The Department of Medicine submits, on average, between 250 and 290 grant applications annually, reflecting a great team of dedicated faculty, learners and staff professionals committed to sponsored research, recognizing its crucial role in driving impactful investigation. 

“This commitment is reflected in our continued success, as we experienced significant growth in funding,” says Dr. Crawford. “Our total costs recovered from NIH-sponsored grants increased by approximately $8 million in one year, elevating our national ranking from #37 to #34.” 

“This trend highlights our department's culture of impactful sponsored research. We attribute this achievement to a number of individuals who played a pivotal role in securing this substantial jump in NIH funding,” adds Dr. Crawford.

Individuals Driving This Positive Trend

Dr. Crawford stresses that our department's diverse and rich achievements extend far beyond the accomplishments of the individuals mentioned below. We experienced many notable successes within our department, ranging from groundbreaking COVID clinical trials to cutting-edge resuscitation treatments in the setting of in-the-field cardiac arrest. 

Among some of our accomplished investigators, Lin Yee Chen had an exceptional year, securing two new grants. One of these grants focuses on cognitive aging and brain morphology, specifically exploring its connection to heart rhythm irregularities in Hispanic and Latino populations. Additionally, Dr. Chen received an NIH R01 grant, investigating the intricate relationships between heart rhythm disturbances, sleep and neurodegenerative conditions like Alzheimer's and dementia.

Alon Herschhorn had a wonderful year by securing two NIH grants. The first, a U01 grant, dissects the mechanisms of HIV evasion of the immune system. The second grant, an R01, dissects the structure of proteins found on the surface of the HIV virus itself. 

Lisa Chow successfully renewed a T32 training grant which is now in its 44th year in diabetes and endocrinology. In addition to this grant, she holds two R01s that examine the restriction of eating over discrete periods of time in the day and its impact on health outcomes. 

Jeffrey Miller secured a renewal of a P01 grant for a program project focused on off-the-shelf immunotherapies utilizing natural killer cell products for cancer therapies. This large-scale program involves many investigators and holds immense importance for our department, Medical School, and the Masonic Cancer Center. This program holds great promise to transform the number of treatment options for cancer patients.

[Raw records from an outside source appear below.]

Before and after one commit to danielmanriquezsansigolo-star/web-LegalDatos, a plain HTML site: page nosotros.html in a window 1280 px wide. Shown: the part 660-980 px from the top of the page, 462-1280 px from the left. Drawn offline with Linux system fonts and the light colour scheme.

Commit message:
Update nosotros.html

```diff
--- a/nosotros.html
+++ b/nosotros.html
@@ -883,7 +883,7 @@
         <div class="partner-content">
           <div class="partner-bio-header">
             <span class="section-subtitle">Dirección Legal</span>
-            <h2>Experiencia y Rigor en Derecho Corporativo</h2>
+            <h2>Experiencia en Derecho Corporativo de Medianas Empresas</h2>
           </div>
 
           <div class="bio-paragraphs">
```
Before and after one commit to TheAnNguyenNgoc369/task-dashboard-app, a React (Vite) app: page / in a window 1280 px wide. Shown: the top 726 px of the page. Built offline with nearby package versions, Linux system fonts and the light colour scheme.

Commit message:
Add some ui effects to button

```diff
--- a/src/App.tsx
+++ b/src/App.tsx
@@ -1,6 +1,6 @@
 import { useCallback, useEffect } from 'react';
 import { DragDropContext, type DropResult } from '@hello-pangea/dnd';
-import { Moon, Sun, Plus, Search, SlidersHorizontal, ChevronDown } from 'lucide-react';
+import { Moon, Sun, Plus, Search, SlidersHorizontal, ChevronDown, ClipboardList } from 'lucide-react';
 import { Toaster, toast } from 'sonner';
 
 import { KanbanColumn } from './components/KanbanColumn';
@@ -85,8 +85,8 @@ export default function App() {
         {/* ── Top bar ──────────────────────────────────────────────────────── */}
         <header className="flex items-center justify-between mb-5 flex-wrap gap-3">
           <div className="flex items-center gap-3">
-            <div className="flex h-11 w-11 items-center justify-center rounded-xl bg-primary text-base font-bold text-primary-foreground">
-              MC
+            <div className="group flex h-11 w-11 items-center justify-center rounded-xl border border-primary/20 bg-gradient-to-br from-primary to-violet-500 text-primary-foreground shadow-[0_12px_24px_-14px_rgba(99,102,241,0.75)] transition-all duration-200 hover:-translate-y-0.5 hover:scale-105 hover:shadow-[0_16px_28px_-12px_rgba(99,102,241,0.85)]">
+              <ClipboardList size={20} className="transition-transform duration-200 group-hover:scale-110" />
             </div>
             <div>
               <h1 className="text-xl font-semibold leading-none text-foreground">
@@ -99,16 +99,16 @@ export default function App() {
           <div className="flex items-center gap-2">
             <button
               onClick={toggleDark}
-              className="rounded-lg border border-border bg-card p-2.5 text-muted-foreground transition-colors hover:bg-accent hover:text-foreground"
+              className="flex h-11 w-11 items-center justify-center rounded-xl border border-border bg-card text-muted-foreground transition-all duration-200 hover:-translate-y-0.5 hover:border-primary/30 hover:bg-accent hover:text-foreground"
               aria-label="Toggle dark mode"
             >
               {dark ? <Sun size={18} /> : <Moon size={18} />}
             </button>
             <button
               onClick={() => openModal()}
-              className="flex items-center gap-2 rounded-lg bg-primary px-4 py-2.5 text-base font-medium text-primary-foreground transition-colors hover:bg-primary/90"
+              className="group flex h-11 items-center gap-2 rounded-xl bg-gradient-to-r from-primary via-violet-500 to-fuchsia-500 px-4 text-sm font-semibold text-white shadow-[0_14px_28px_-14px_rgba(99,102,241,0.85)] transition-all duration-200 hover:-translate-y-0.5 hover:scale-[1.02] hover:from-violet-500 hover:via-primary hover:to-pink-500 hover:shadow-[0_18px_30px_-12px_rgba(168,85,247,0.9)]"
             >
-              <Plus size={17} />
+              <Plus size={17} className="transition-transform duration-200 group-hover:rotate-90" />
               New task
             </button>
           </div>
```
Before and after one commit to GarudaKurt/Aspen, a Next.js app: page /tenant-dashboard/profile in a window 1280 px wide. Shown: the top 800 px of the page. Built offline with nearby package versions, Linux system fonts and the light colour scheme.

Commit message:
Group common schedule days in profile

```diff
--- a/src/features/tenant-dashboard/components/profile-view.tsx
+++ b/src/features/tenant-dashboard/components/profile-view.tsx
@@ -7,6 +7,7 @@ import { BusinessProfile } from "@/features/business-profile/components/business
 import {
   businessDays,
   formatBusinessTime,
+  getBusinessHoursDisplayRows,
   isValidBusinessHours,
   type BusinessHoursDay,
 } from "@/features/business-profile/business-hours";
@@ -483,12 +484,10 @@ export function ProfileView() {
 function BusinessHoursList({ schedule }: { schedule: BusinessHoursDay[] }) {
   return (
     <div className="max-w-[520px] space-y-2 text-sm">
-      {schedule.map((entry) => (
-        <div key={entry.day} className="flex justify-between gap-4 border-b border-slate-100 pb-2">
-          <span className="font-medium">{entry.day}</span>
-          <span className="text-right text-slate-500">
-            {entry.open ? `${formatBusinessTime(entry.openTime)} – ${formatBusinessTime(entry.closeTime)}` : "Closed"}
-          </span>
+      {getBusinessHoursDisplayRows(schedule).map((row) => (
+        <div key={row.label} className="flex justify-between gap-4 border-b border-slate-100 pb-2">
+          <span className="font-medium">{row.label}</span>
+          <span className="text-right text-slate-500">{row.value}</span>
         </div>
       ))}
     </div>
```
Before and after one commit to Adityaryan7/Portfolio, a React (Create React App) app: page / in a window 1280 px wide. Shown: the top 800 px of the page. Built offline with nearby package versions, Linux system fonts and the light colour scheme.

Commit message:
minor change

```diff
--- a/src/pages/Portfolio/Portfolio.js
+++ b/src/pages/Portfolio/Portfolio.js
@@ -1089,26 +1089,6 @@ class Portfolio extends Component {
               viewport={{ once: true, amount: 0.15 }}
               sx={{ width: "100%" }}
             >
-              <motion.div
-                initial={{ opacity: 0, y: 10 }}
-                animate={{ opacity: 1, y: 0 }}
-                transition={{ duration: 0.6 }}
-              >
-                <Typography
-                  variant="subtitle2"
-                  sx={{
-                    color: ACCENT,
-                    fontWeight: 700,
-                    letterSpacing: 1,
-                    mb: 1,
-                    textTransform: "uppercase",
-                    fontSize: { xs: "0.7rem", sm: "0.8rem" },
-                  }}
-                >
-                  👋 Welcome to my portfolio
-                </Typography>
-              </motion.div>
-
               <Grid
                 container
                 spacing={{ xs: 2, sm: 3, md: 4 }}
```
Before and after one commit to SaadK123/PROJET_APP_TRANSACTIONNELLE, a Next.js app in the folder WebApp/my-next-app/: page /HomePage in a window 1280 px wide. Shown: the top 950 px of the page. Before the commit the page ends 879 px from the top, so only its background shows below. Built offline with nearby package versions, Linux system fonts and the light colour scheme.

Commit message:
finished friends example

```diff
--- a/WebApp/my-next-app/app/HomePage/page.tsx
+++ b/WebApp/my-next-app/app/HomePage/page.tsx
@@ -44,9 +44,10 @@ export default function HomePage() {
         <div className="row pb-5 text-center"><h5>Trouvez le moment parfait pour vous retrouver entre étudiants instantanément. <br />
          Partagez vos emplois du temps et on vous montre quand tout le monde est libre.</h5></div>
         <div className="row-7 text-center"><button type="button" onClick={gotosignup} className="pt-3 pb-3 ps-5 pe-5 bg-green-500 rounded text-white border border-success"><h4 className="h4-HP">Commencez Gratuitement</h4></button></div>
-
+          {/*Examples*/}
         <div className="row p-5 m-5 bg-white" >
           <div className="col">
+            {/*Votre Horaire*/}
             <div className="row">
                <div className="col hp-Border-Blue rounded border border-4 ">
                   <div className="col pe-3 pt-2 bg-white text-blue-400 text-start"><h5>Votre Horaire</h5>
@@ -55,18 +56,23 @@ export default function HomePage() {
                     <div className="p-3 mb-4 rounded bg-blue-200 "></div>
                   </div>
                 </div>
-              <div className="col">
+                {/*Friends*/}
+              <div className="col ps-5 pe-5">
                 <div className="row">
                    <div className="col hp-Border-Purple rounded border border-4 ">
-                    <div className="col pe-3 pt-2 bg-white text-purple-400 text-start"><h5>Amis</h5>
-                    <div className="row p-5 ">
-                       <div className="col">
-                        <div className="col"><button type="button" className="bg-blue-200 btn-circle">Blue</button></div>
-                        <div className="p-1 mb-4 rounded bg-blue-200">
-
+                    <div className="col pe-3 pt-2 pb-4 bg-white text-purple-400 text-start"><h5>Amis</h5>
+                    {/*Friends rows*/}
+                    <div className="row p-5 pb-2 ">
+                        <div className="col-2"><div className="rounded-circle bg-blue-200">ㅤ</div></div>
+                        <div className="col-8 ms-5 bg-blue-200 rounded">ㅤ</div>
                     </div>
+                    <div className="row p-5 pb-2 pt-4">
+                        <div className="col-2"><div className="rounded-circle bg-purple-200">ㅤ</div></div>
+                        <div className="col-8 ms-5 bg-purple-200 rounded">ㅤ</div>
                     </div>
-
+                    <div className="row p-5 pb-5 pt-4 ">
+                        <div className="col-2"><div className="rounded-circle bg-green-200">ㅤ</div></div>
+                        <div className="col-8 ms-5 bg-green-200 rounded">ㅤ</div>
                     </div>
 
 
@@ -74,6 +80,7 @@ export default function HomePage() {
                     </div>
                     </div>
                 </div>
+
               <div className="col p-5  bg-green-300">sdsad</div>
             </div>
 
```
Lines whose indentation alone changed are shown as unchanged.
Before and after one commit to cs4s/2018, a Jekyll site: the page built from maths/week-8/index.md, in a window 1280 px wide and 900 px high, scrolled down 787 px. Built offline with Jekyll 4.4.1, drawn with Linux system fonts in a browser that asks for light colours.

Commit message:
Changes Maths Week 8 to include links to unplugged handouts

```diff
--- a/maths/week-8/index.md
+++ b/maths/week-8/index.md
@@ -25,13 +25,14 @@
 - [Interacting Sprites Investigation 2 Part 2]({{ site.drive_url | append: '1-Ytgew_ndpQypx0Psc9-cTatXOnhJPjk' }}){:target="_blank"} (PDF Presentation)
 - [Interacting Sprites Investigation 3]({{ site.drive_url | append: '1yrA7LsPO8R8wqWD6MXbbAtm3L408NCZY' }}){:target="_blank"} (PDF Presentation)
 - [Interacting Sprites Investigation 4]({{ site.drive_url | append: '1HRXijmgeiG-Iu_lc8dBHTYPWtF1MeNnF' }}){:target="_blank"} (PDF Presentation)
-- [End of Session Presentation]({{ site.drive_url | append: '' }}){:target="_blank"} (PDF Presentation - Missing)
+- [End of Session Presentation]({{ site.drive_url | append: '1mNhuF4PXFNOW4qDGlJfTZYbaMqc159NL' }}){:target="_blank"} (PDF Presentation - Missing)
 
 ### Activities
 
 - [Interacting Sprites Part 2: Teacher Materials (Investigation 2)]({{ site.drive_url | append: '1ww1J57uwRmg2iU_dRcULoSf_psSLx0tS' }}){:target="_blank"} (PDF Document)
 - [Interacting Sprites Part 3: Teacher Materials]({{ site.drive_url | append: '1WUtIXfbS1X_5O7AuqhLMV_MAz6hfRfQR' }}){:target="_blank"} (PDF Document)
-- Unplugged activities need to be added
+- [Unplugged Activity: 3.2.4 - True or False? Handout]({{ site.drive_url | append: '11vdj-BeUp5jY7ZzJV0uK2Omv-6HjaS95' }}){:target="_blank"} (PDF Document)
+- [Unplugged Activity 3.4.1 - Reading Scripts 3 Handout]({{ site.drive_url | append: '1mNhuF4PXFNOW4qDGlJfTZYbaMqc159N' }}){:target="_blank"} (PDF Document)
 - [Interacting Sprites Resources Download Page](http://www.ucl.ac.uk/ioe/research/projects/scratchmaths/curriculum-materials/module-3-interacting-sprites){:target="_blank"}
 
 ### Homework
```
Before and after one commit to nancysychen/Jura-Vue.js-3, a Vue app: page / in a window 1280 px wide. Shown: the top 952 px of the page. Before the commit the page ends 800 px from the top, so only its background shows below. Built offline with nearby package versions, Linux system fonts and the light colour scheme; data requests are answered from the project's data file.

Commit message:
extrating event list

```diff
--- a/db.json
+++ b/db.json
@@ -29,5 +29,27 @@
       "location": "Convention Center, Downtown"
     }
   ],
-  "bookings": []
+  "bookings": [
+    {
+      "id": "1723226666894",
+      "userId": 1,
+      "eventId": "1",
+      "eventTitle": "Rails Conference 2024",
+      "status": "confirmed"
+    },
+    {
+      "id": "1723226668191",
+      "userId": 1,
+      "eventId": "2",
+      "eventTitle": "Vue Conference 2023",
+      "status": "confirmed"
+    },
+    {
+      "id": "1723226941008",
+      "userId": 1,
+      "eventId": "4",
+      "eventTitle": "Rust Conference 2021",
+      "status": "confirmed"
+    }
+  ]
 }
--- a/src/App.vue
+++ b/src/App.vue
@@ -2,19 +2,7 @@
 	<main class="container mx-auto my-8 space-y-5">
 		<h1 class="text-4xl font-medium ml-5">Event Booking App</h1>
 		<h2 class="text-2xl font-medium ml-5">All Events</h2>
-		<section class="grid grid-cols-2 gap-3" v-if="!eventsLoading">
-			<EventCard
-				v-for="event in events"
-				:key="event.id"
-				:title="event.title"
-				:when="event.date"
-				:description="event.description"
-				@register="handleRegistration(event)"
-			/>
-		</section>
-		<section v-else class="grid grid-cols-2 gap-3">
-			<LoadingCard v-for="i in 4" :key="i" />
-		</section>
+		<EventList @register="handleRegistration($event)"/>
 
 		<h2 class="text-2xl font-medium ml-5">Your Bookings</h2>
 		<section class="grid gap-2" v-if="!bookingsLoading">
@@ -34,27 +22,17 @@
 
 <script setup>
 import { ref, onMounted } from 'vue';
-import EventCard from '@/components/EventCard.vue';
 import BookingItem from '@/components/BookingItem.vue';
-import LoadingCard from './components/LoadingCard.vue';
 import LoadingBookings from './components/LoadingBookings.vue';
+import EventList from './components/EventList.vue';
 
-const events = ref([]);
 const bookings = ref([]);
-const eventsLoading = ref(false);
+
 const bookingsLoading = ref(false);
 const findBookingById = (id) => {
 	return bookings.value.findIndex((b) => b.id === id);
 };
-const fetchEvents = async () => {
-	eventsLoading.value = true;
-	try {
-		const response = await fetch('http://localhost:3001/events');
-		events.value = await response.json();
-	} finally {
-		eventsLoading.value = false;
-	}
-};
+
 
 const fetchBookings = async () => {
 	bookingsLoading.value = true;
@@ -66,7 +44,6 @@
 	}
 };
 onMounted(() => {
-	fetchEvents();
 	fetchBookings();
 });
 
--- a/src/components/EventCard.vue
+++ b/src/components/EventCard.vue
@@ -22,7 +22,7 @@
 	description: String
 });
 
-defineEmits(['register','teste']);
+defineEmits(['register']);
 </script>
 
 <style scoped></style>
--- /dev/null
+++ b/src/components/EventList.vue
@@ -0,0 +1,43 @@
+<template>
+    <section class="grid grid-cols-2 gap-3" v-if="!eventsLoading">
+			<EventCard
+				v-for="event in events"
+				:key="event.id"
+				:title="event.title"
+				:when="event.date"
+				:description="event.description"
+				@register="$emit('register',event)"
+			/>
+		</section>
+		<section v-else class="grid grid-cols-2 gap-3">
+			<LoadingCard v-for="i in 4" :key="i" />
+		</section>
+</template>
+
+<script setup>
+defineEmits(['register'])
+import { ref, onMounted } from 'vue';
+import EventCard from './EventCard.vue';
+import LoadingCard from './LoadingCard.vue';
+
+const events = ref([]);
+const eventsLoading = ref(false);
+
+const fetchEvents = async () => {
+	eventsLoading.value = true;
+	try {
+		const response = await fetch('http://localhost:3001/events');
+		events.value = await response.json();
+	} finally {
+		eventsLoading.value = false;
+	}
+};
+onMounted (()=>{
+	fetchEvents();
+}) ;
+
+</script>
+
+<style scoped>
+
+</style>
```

Kurt Prins in our Cardiology division successfully captured two R01s that look at the pathogenesis of right ventricular dysfunction in pulmonary hypertension. Additional successful investigators include Takako Araki, who received an R01 grant studying mechanisms for post-COVID pituitary damage. Lastly, Rita Perlingeiro obtained a new R01 grant studying pluripotent stem cell therapies to treat a group of muscular dystrophies.

The Three Fronts of Great Opportunities To Come

The first front involves harnessing the power of team science. Dr. Crawford explains that the Department of Medicine possesses an exceptional talent pool at all levels, distributed among our faculty, learners and staff professionals. Moreover, our department leverages interdisciplinary talent that combines forces in synergy.

The second front of focus is supporting the career development of those in the early stages of their careers. “We will continue to implement and improve mentoring programs that establish partnerships with key committed leaders in the Offices of Faculty Affairs and Development; the Office of Diversity, Equity, and Inclusion; and the Office for Research. Through unified efforts, we continue to support clinician investigators on the rise who will become the next generation of exceptional independent research scientists,” he says.

Our third focus is strategic recruitment, where we actively seek opportunities to bring in individuals at various stages of career development from our training programs and outside our university. By joining our leaders, these individuals create synergy through team science and work alongside to help develop our early career investigators. Dr. Crawford emphasizes that we are committed to actively recruiting to enhance our department's capabilities and encourage a culture of research that has at its core the improvement of the human condition, particularly those who have been historically and systematically disadvantaged.